So what can he do -- what should he do -- and still deliver his Democrats, when the rollcall sounds? He can give a little on Medicare numbers without surrendering ground on how the system should operate. He can accept a cap on Medicaid entitlements as long as they remain entitlements. And on taxes, he can make a grand offer on reducing capital gains rates (the nub GOP objective) while still resisting huge and irresponsible income tax cuts.
The above suggestions are strictly illustrative. They will be repugnant to Democratic liberals who think Mr. Clinton has already made too many concessions and insufficient to zealous House Republicans who consider compromise an alien concept.
Political operatives in both parties see partisan advantage in no budget agreement. If they prevail, what then? A series of continuing resolutions keeping the government limping along at reduced levels until the current fiscal year ends in October. An impasse on the meritorious GOP effort to bring runaway government entitlements under control. A breakdown in meaningful consideration of a fiscal 1997 budget. A negative judgment in the financial markets on the ability of Washington to manage current operations and long-term debt.

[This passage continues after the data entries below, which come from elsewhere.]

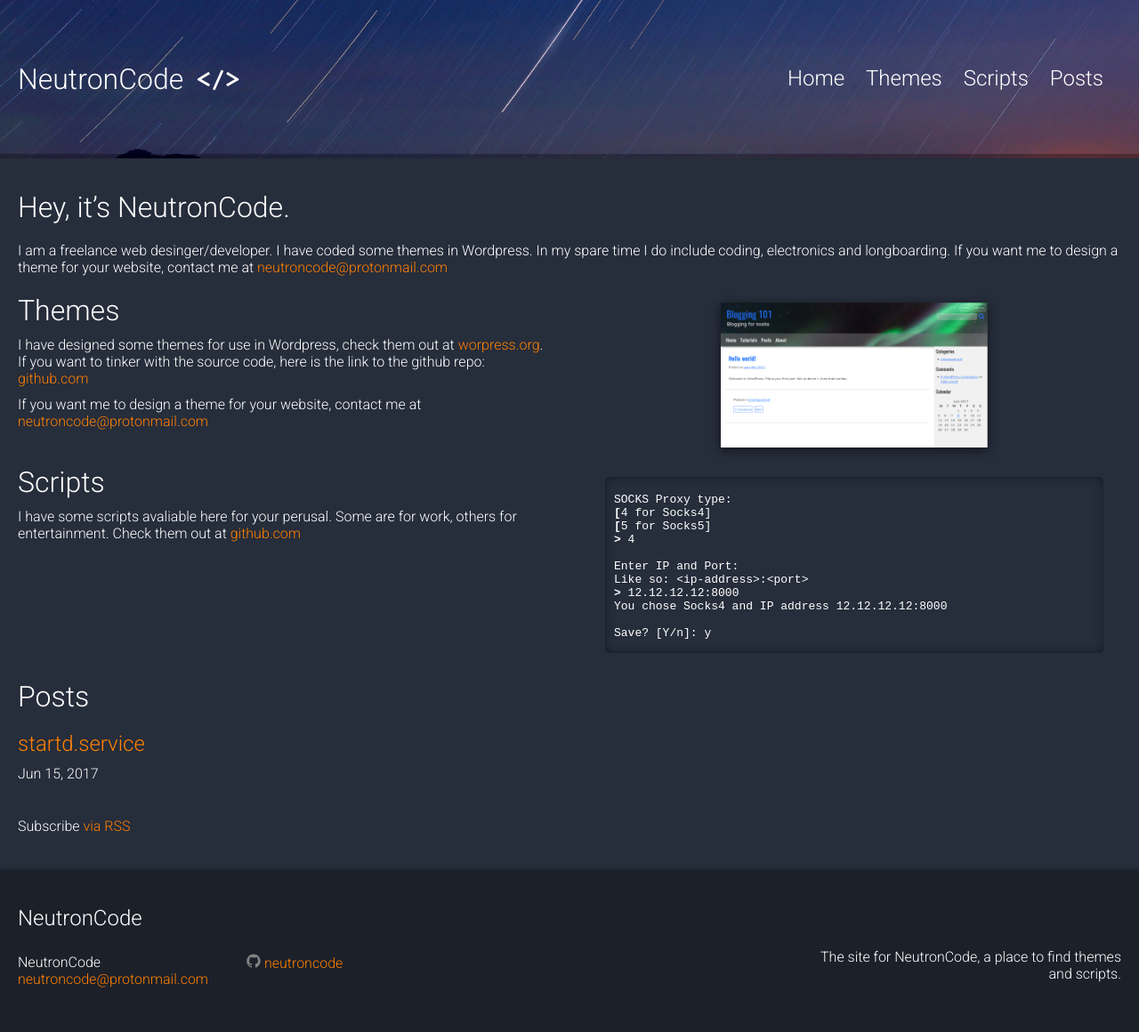
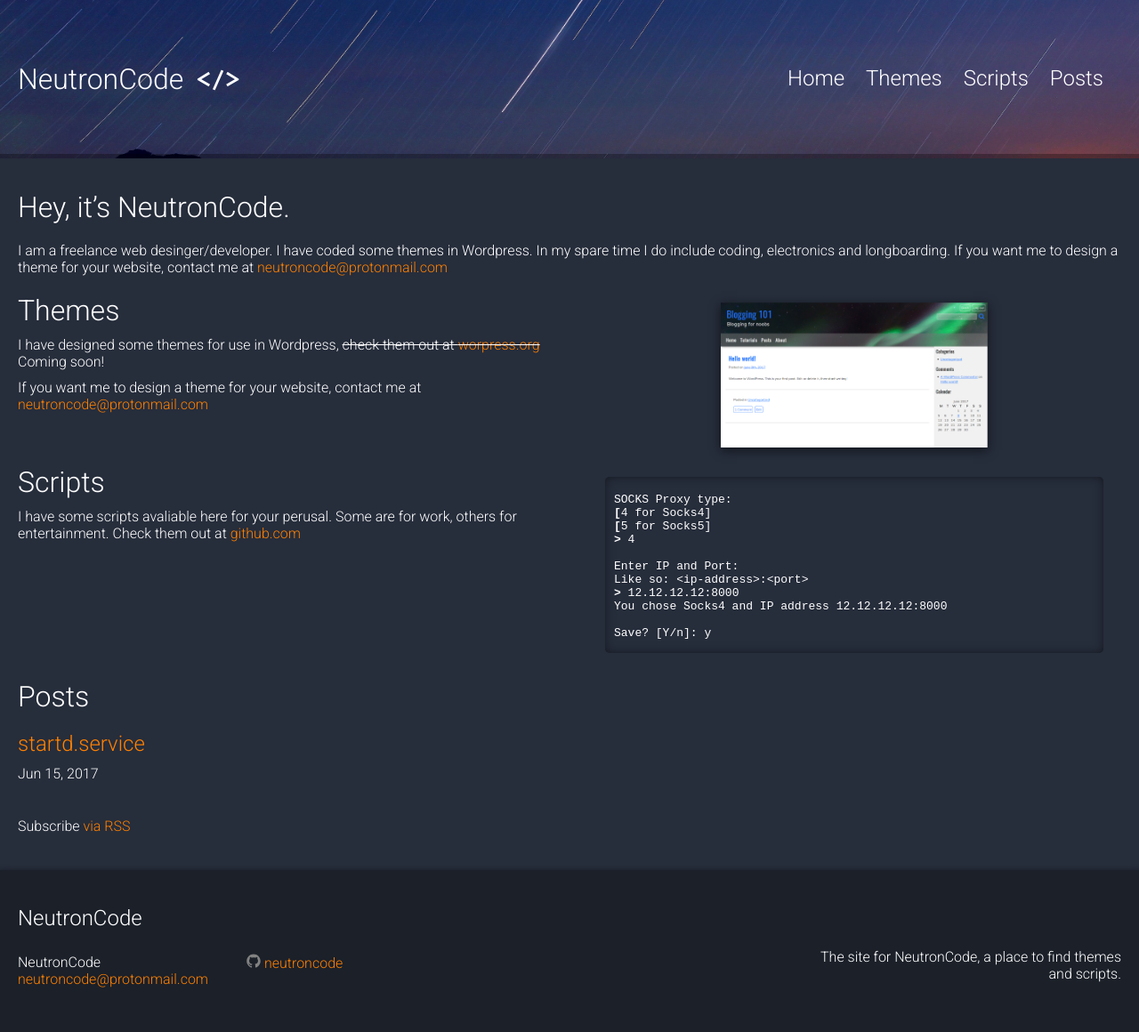
Before and after one commit to neutroncode/neutroncode.github.io, a Jekyll site: the page built from index.md, in a window 1280 px wide. Shown: the whole page at 89% size. Built offline with Jekyll 4.4.1, drawn with Linux system fonts in a browser that asks for light colours; nearby versions of some CDN libraries; our own code applies the rules of GitHub Pages for plain Markdown files.

Commit message:
Removed erroneous infomation.

```diff
--- a/index.md
+++ b/index.md
@@ -7,7 +7,7 @@
 <div class="showcase">
 <div class="showcase-left">
 # Themes {#themes}
-I have designed some themes for use in Wordpress, check them out at <a href="https://wordpress.org">worpress.org</a>. If you want to tinker with the source code, here is the link to the github repo: <a href="https://github.com">github.com</a>
+I have designed some themes for use in Wordpress, ~~check them out at <a href="https://wordpress.org">worpress.org</a>~~ Coming soon!
 
 If you want me to design a theme for your website, contact me at <a href="mailto://neutroncode@protonmail.com">neutroncode@protonmail.com</a>
 
@@ -19,7 +19,7 @@
 <div class="showcase">
 <div class="showcase-left">
 # Scripts {#scripts}
-I have some scripts avaliable here for your perusal. Some are for work, others for entertainment. Check them out at <a href="https://github.com">github.com</a>
+I have some scripts avaliable here for your perusal. Some are for work, others for entertainment. Check them out at <a href="https://github.com/neutroncode">github.com</a>
 </div>
 
 <div class="showcase-right">
```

President Clinton on Tuesday night does indeed have a chance to render the first Republican-controlled Congress in 40 years a "do-nothing Congress." But having cast himself as defender of the status quo, he also could wind being taunted as a "do-nothing president." The American public deserves better.